Tuol Svay Prey was a High School in Phnom Penh until April 17th 1975, when it became a prison, designated S-21 by the Khmer Rouge.

Classrooms were divided into cells one and a half metres square, to hold the enemies of the revolution; peasants, workers, technicians, engineers, doctors, teachers, students, monks, ministers, soldiers, foreigners, people who wore spectacles. The purpose of their incarceration was to extract confessions by means of torture in order to justify their subsequent execution.

Of the 20,000 people who passed through Tuol Sleng, only seven survived. Each prisoner was photographed, but there are no names to match them, just faces. Human lives reduced to a single moment in time, and it's as though the camera captured just one emotion on each face; confusion, fear, anger, surprise, terror, defiance. Others are just shell shocked, some are even smiling. As a whole, the banks of faces become a palette of human emotions, staring out from beyond the grave.

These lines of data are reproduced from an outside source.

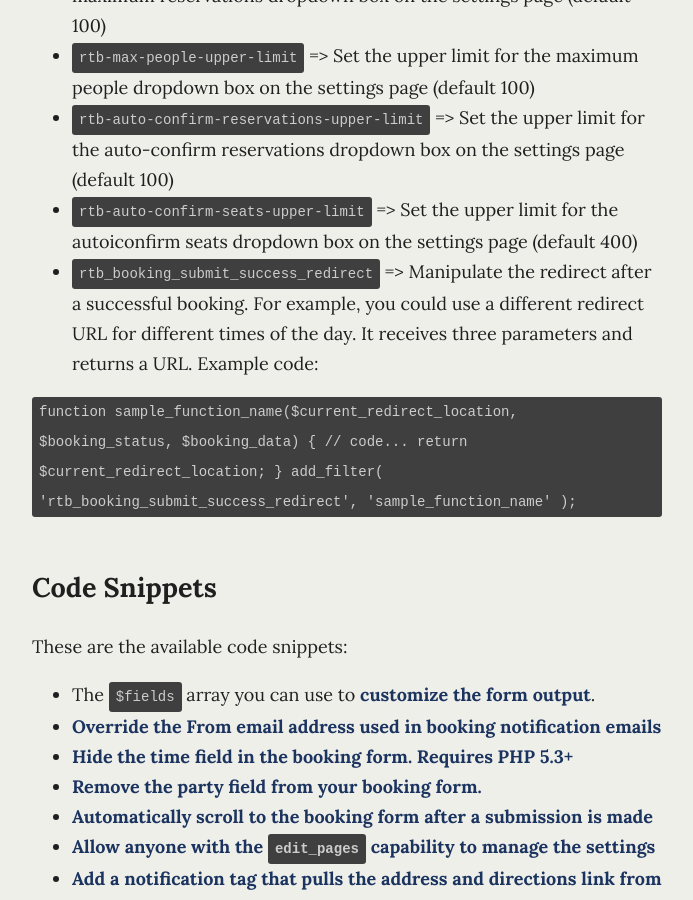
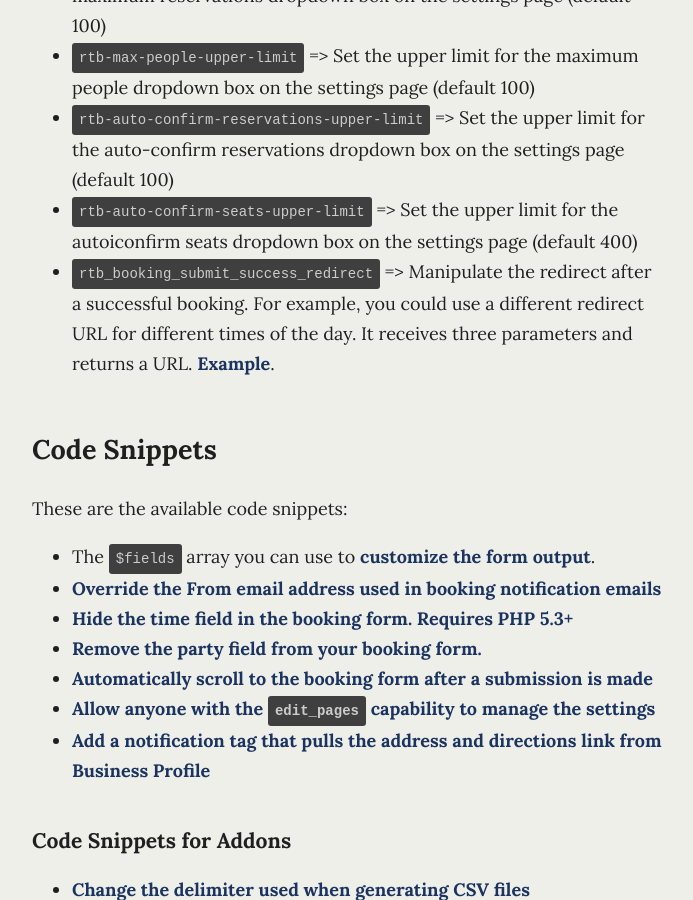
Before and after one commit to fivestarplugins/fivestarplugins.github.io, a Jekyll site: the page built from plugins/restaurant-reservations/developer/index.md, in a window 1280 px wide and 900 px high, scrolled down 1051 px. Shown: the whole window, without its empty margins (463-1156 px from the left). Built offline with Jekyll 4.4.1, drawn with Linux system fonts in a browser that asks for light colours.

Commit message:
updating redirect filter description.

```diff
--- a/plugins/restaurant-reservations/developer/index.md
+++ b/plugins/restaurant-reservations/developer/index.md
@@ -21,14 +21,7 @@
 - `rtb-max-people-upper-limit` => Set the upper limit for the maximum people dropdown box on the settings page (default 100)
 - `rtb-auto-confirm-reservations-upper-limit` => Set the upper limit for the auto-confirm reservations dropdown box on the settings page (default 100)
 - `rtb-auto-confirm-seats-upper-limit` => Set the upper limit for the autoiconfirm seats dropdown box on the settings page (default 400)
-- `rtb_booking_submit_success_redirect` => Manipulate the redirect after a successful booking. For example, you could use a different redirect URL for different times of the day. It receives three parameters and returns a URL. Example code:
-
-`function sample_function_name($current_redirect_location, $booking_status, $booking_data) {
-    // code...
-    return $current_redirect_location;
-}
-add_filter( 'rtb_booking_submit_success_redirect', 'sample_function_name' );
-`
+- `rtb_booking_submit_success_redirect` => Manipulate the redirect after a successful booking. For example, you could use a different redirect URL for different times of the day. It receives three parameters and returns a URL. [Example](https://gist.github.com/fivestarplugins/9ad9de6c844076f00aedbe98a870bd16).
 
 ## Code Snippets
 
```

They weren't executed in Tuol Sleng, but were driven to a Killing Field at Choeung Ek, 15km away, where they were beaten to death with bamboo sticks, hoes and shovels, in order to save bullets. A loudspeaker hung from a tree playing party music to drown out the screams as the pummelled bodies were thrown into mass graves. Babies were smashed against trees in front of their mothers before they were raped and bludgeoned. There were 343 Killing Fields like this is Cambodia, with over 19,000 mass graves, and between them they accounted for somewhere between 1.5 and 2.5 million deaths. No-one knows.

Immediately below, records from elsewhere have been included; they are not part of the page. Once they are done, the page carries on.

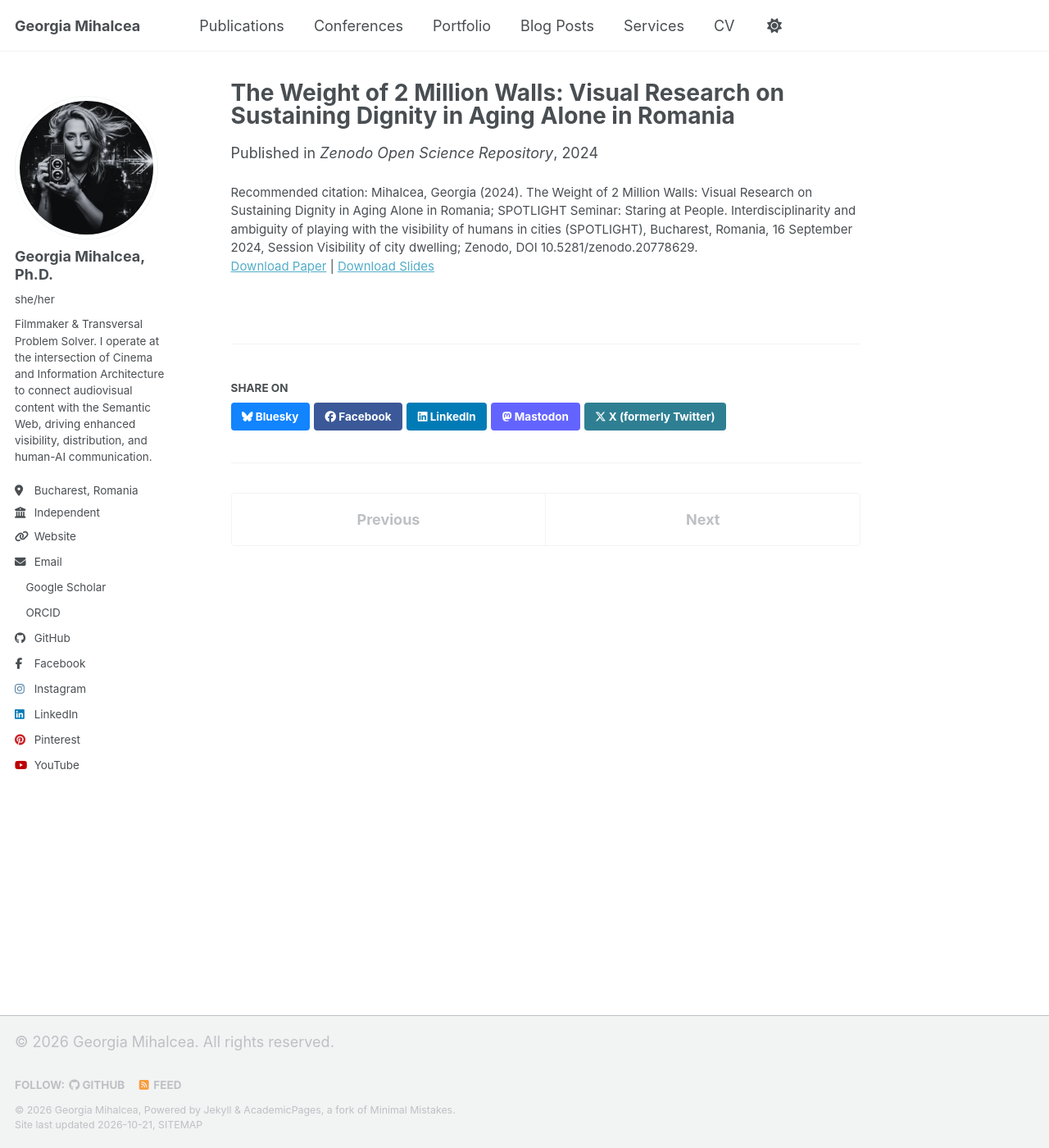
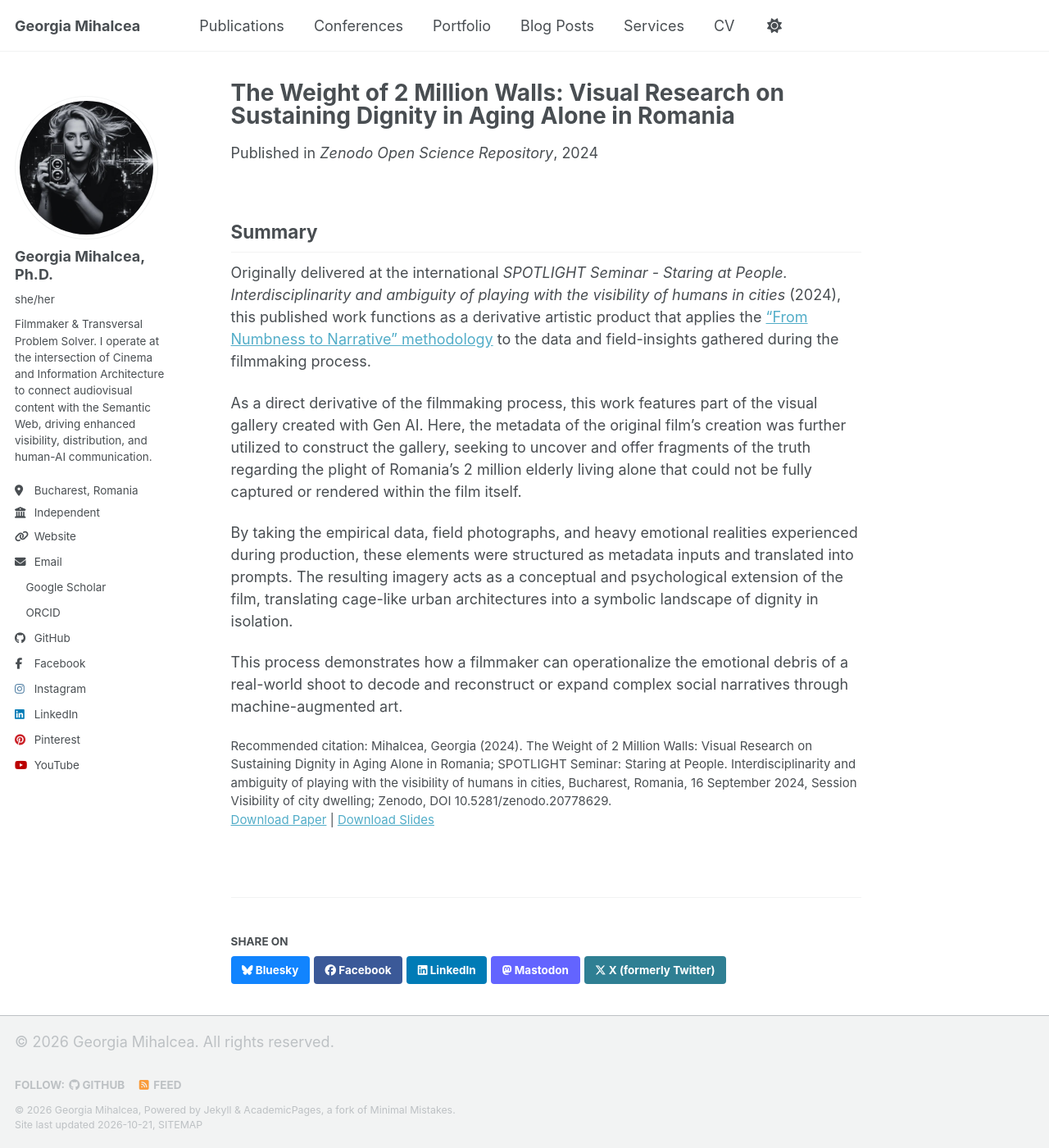
Before and after one commit to GeorgiaMihalcea/georgiamihalcea.github.io, a Jekyll site: the page built from _publications/2024-09-16-visual-research-on-sustaining-dignity.md, in a window 1280 px wide and 1400 px high. Shown: the whole window at 82% size. Built offline with Jekyll 4.4.1, drawn with Linux system fonts in a browser that asks for light colours; a style sheet for code colours, icons or effects is not loaded.

Commit message:
Update citation and add summary section
Added a summary section detailing the artistic methodology and insights from the filmmaking process, highlighting the use of Gen AI in creating a visual gallery related to the plight of elderly individuals in Romania.

```diff
--- a/_publications/2024-09-16-visual-research-on-sustaining-dignity.md
+++ b/_publications/2024-09-16-visual-research-on-sustaining-dignity.md
@@ -8,5 +8,13 @@ date: 2024-09-16
 venue: 'Zenodo Open Science Repository'
 slidesurl: 'https://zenodo.org/records/20778629'
 paperurl: 'https://zenodo.org/records/20778629'
-citation: 'Mihalcea, Georgia (2024). The Weight of 2 Million Walls: Visual Research on Sustaining Dignity in Aging Alone in Romania; SPOTLIGHT Seminar: Staring at People. Interdisciplinarity and ambiguity of playing with the visibility of humans in cities (SPOTLIGHT), Bucharest, Romania, 16 September 2024, Session Visibility of city dwelling; Zenodo, DOI 10.5281/zenodo.20778629.'
+citation: 'Mihalcea, Georgia (2024). The Weight of 2 Million Walls: Visual Research on Sustaining Dignity in Aging Alone in Romania; SPOTLIGHT Seminar: Staring at People. Interdisciplinarity and ambiguity of playing with the visibility of humans in cities, Bucharest, Romania, 16 September 2024, Session Visibility of city dwelling; Zenodo, DOI 10.5281/zenodo.20778629.'
 ---
+## Summary
+Originally delivered at the international *SPOTLIGHT Seminar - Staring at People. Interdisciplinarity and ambiguity of playing with the visibility of humans in cities* (2024), this published work functions as a derivative artistic product that applies the ["From Numbness to Narrative" methodology](https://georgiamihalcea.github.io/publication/2024-11-11-iceri-paper) to the data and field-insights gathered during the filmmaking process.
+
+As a direct derivative of the filmmaking process, this work features part of the visual gallery created with Gen AI. Here, the metadata of the original film's creation was further utilized to construct the gallery, seeking to uncover and offer fragments of the truth regarding the plight of Romania's 2 million elderly living alone that could not be fully captured or rendered within the film itself.
+
+By taking the empirical data, field photographs, and heavy emotional realities experienced during production, these elements were structured as metadata inputs and translated into prompts. The resulting imagery acts as a conceptual and psychological extension of the film, translating cage-like urban architectures into a symbolic landscape of dignity in isolation.
+
+This process demonstrates how a filmmaker can operationalize the emotional debris of a real-world shoot to decode and reconstruct or expand complex social narratives through machine-augmented art.
```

Just under 9,000 bodies have been excavated at Choeung Ek, and their skulls are displayed in a shrine, seventeen storeys high. After heavy rain, more bones and remnants of clothes work their way to the surface, and are collected and preserved. Many of the graves burst open, a result of the gases built up within the corpses they were designed to conceal.

Pol Pot survived for twenty years after these atrocities were committed, dying under house arrest. The first trial of a Khmer Rouge official began in 2009, resulting in a 35-year prison sentence for Comrade Duch, despite his admission to the torture and murder of thousands of Tuol Sleng inmates. Four more await trial, but the hundreds, or thousands, of Khmer Rouge footsoldiers responsible for carrying out their orders, guilty of murder, torture and rape, are living normal lives in Cambodian society today.

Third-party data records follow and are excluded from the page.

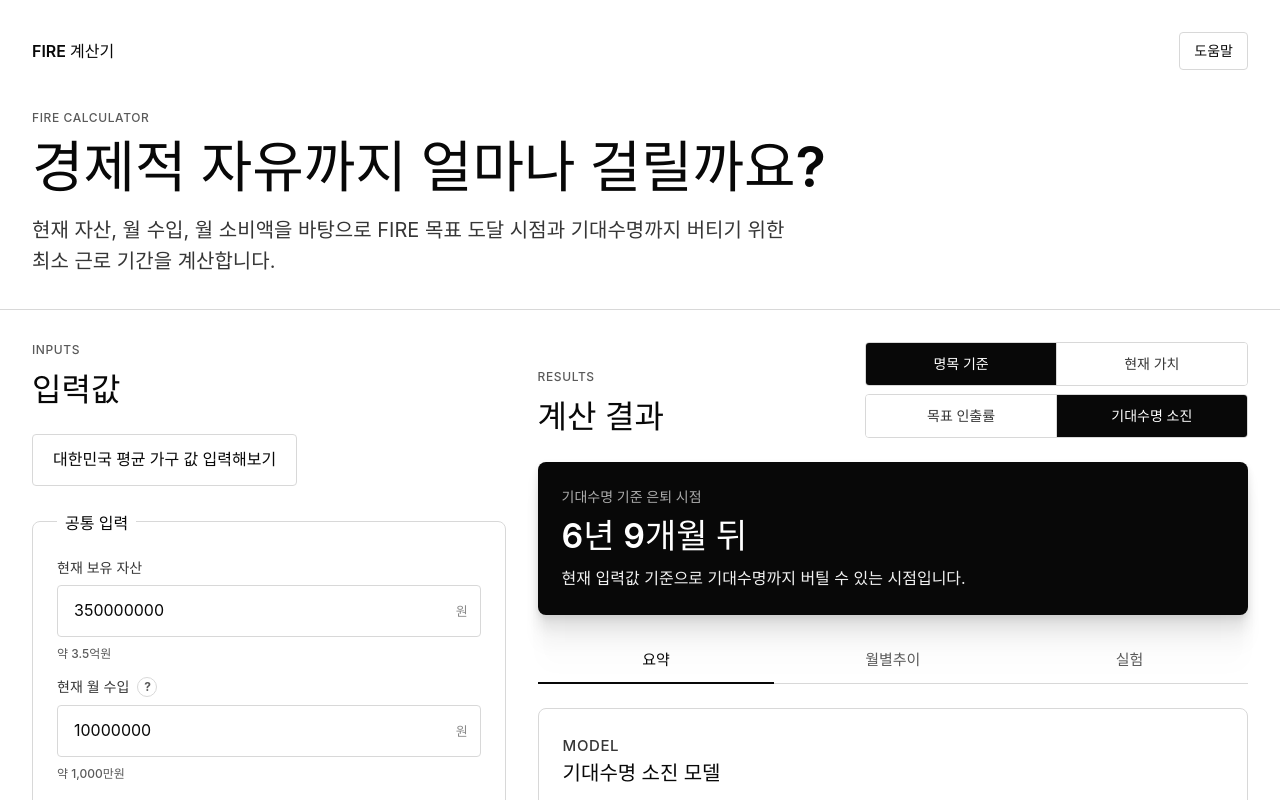
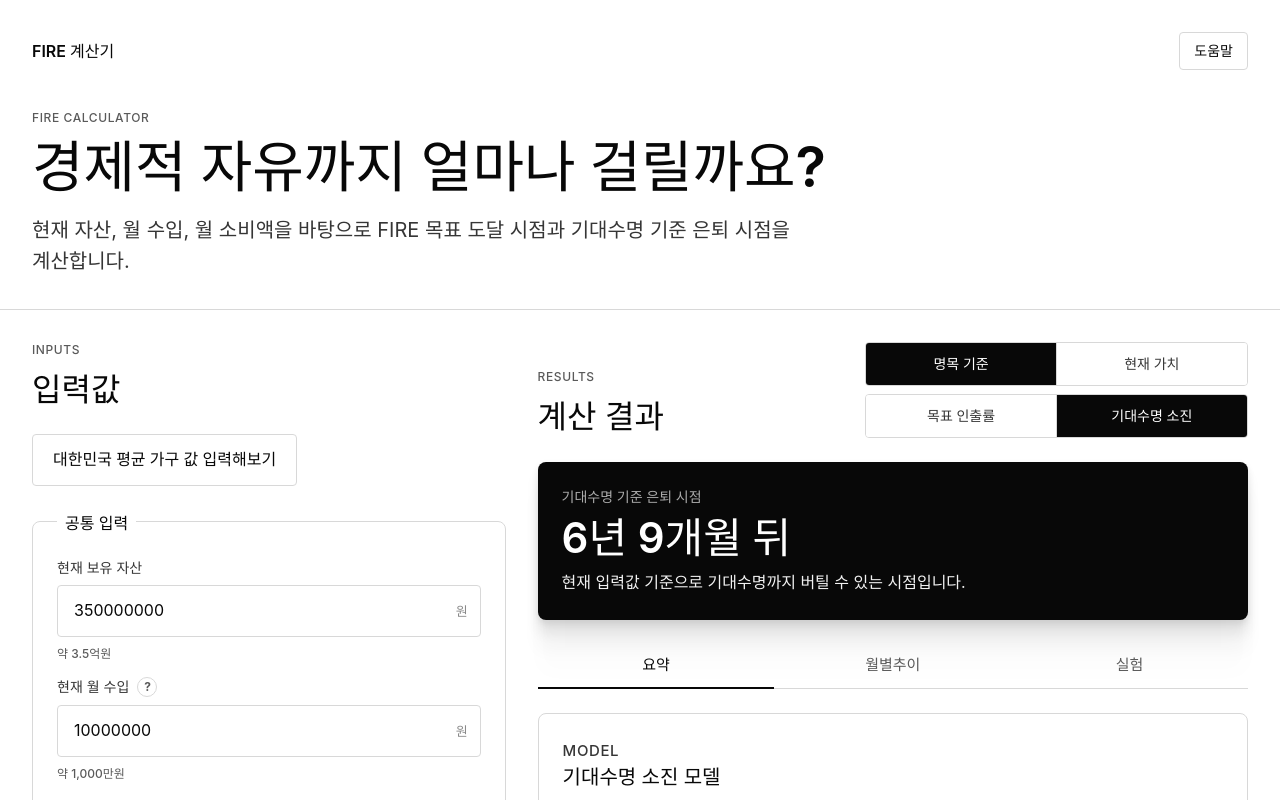
Before and after one commit to heojay/fire-calculator, a React (Vite) app: page / in a window 1280 px wide. Both pictures are taken after a click on the tab "기대수명 소진". Shown: the top 800 px of the page. Built offline with nearby package versions, Linux system fonts and the light colour scheme.

Commit message:
결과 모드 표시 일관성 정리

```diff
--- a/src/App.tsx
+++ b/src/App.tsx
@@ -165,8 +165,8 @@ function App() {
           <p className="eyebrow">FIRE CALCULATOR</p>
           <h1 className="hero-title">경제적 자유까지 얼마나 걸릴까요?</h1>
           <p className="lead">
-            현재 자산, 월 수입, 월 소비액을 바탕으로 FIRE 목표 도달 시점과 기대수명까지
-            버티기 위한 최소 근로 기간을 계산합니다.
+            현재 자산, 월 수입, 월 소비액을 바탕으로 FIRE 목표 도달 시점과 기대수명 기준
+            은퇴 시점을 계산합니다.
           </p>
         </section>
       </header>
@@ -677,7 +677,7 @@ function ResultHero({
 }) {
   if (mode === "depletion") {
     return (
-      <aside className="hero-card depletion-hero-card">
+      <aside className="hero-card">
         <p className="card-label">기대수명 기준 은퇴 시점</p>
         <strong>{formatDepletionTiming(depletionResult)}</strong>
         <span>{formatDepletionStatus(depletionResult)}</span>
@@ -772,13 +772,15 @@ function SummaryGrid({
 }
 
 function ImpactSection({ inputs, mode }: { inputs: FireInputs; mode: ImpactMode }) {
+  const timingLabel = mode === "trinity" ? "FIRE 시점" : "은퇴 시점";
+
   return (
     <section className="chart-card impact-section" aria-labelledby="impact-section-title">
       <div className="impact-heading">
         <p className="eyebrow">EXPERIMENTS</p>
         <h3 id="impact-section-title">가정 바꿔보기</h3>
         <p>
-          현재 입력값은 그대로 두고, 특정 가정만 바꿔 FIRE 시점이 얼마나 달라지는지
+          현재 입력값은 그대로 두고, 특정 가정만 바꿔 {timingLabel}이 얼마나 달라지는지
           비교합니다.
         </p>
       </div>
@@ -789,7 +791,7 @@ function ImpactSection({ inputs, mode }: { inputs: FireInputs; mode: ImpactMode
           mode={mode}
           options={expenseImpactOptions}
           title="월 소비 영향"
-          description="현재 월 소비를 기준으로 FIRE 시점 변화를 비교합니다."
+          description={`현재 월 소비를 기준으로 ${timingLabel} 변화를 비교합니다.`}
         />
         <ImpactCard
           inputs={inputs}
@@ -855,7 +857,7 @@ function ImpactCard({
         <div className="impact-result">
           <strong>{selectedOption.summaryLabel}</strong>
           <span>
-            {mode === "trinity" ? "FIRE 시점" : "최소 근로 기간"}:{" "}
+            {mode === "trinity" ? "FIRE 시점" : "은퇴 시점"}:{" "}
             {formatImpactYears(impact.baseMonths)} → {formatImpactYears(impact.changedMonths)}
           </span>
           <span>변화: {formatImpactChange(impact.diffMonths)}</span>
@@ -884,10 +886,12 @@ function DepletionSummary({
   const peakMonth = getDepletionPeakMonth(result);
   const retirementFirstExpenseMonth =
     result.monthsToWork === null ? 0 : result.monthsToWork + 1;
+  const timeHorizonLabel =
+    result.totalMonths <= 0 ? "계산 불가" : formatWorkDuration(result.totalMonths);
   const formatDepletionMoney = (value: number, month: number) =>
     formatMoney(toDisplayMoney(value, annualInflationRate, month, valueBasis));
   const items = [
-    ["필요 최소 근로 기간", formatWorkDuration(result.monthsToWork)],
+    ["기대수명 기준 은퇴 시점", formatDepletionTiming(result)],
     ["은퇴 예상 나이", formatRetirementAge(result.retirementAge)],
     [
       "국민연금 수령 시작",
@@ -925,8 +929,9 @@ function DepletionSummary({
           차감합니다. 국민연금은 출생연도별 수령 시작 나이부터 더하고, 월 수입과 소비액은
           매년 입력한 증가율을 반영합니다.
         </p>
+        <strong>현재 적용 기간 기대수명까지 {timeHorizonLabel}</strong>
       </article>
-      <div className="summary-grid depletion-grid">
+      <div className="summary-grid">
         {items.map(([label, value]) => (
           <article className="metric-card" key={label}>
             <span>{label}</span>
--- a/src/styles.css
+++ b/src/styles.css
@@ -368,11 +368,6 @@ h1 {
   line-height: 1.06;
 }
 
-.depletion-hero-card strong {
-  font-size: 34px;
-  line-height: 1.18;
-}
-
 .hero-card span {
   color: #f2f2f2;
   font-size: 16px;
@@ -658,10 +653,6 @@ legend {
   display: grid;
   grid-template-columns: repeat(2, minmax(0, 1fr));
   gap: 12px;
-}
-
-.depletion-grid {
-  grid-template-columns: repeat(4, minmax(0, 1fr));
 }
 
 .metric-card,
@@ -1081,8 +1072,7 @@ td {
 @media (max-width: 991px) {
   .hero-grid,
   .content-grid,
-  .table-grid,
-  .depletion-grid {
+  .table-grid {
     grid-template-columns: 1fr;
   }
 
```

1 comment:

  1. Consider the culpability of the US government and in particular Henry Kissinger in the atrocities of the Khmer Rouge. The American secret bombing of Cambodia in the early seventies created the conditions for the Pol Pot regime to take power. 50% more bombs were dropped on Cambodia than on Japan in WWII. The US bombed Cambodian villages for 173 consecutive days in 1973. After Pol Pot was defeated by the Vietnamese in 1979 the US continued to support him with a seat on the UN. Kissinger continues to live a normal life.